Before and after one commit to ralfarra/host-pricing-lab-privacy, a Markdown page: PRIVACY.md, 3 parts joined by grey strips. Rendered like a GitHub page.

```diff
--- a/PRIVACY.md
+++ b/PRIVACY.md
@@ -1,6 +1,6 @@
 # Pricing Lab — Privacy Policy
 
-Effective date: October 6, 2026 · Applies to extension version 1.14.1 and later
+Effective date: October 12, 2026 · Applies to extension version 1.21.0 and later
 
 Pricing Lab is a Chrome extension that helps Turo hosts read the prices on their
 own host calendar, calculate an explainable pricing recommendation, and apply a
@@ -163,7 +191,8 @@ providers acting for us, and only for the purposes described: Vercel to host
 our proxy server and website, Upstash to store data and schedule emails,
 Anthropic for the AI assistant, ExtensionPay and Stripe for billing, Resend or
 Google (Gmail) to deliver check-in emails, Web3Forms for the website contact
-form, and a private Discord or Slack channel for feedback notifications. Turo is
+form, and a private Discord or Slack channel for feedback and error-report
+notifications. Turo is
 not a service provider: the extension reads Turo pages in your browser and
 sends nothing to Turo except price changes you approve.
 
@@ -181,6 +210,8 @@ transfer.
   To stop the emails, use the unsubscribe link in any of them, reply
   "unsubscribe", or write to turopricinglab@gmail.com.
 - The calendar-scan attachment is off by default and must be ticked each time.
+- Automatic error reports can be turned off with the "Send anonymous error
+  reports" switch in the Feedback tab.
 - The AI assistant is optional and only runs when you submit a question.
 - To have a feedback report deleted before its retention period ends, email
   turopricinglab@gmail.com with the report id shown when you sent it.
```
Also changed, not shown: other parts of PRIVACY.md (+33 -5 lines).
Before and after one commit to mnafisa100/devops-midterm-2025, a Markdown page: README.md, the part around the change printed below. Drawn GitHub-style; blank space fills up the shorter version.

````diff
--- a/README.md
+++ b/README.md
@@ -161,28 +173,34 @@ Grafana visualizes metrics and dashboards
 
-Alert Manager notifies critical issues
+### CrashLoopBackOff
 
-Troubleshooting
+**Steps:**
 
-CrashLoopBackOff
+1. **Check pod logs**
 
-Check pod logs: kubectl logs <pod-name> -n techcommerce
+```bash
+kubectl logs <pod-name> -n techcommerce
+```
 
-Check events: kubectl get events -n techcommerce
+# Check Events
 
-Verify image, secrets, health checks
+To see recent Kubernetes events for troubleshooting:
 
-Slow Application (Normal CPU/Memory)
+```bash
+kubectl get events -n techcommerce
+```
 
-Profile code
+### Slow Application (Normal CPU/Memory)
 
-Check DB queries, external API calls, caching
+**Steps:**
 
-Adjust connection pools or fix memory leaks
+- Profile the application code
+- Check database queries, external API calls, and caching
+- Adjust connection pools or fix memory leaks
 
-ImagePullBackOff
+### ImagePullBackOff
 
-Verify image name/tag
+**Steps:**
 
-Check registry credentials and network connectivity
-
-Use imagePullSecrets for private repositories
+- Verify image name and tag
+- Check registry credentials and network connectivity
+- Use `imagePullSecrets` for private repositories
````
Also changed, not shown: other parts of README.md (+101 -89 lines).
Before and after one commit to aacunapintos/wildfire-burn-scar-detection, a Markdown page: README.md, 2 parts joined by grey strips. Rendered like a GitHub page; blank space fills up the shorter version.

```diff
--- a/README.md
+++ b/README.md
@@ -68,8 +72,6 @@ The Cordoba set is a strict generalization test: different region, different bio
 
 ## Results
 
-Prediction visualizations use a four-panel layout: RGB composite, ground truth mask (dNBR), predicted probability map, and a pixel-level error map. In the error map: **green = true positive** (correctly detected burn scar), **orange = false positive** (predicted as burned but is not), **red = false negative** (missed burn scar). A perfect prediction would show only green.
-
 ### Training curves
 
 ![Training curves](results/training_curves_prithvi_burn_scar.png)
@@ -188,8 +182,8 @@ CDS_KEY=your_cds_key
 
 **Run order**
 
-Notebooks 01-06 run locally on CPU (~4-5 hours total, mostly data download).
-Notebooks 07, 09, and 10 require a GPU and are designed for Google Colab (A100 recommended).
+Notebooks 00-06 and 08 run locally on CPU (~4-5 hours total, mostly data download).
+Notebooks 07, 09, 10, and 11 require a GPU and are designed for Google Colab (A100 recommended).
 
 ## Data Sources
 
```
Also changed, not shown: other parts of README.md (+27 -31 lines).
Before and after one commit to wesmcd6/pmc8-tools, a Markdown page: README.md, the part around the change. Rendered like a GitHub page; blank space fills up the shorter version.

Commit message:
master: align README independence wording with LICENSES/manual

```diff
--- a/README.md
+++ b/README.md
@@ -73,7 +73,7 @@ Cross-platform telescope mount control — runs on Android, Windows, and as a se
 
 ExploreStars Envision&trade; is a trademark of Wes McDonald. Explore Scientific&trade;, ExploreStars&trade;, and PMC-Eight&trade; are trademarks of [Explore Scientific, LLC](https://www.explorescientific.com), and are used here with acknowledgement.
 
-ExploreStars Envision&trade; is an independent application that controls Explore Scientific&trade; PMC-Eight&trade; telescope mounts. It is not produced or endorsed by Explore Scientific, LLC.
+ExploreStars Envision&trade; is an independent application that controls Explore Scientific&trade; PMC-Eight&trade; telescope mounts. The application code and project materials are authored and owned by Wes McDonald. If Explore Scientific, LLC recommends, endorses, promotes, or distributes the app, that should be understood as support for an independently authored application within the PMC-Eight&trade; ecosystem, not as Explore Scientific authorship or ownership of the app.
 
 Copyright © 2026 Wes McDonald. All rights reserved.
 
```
++++++
WHAT YOU HAVE TO DO:
Filter the entries and copy out every line with the word "emails".

RESULT:
 our proxy server and website, Upstash to store data and schedule emails,
 Google (Gmail) to deliver check-in emails, Web3Forms for the website contact
   To stop the emails, use the unsubscribe link in any of them, reply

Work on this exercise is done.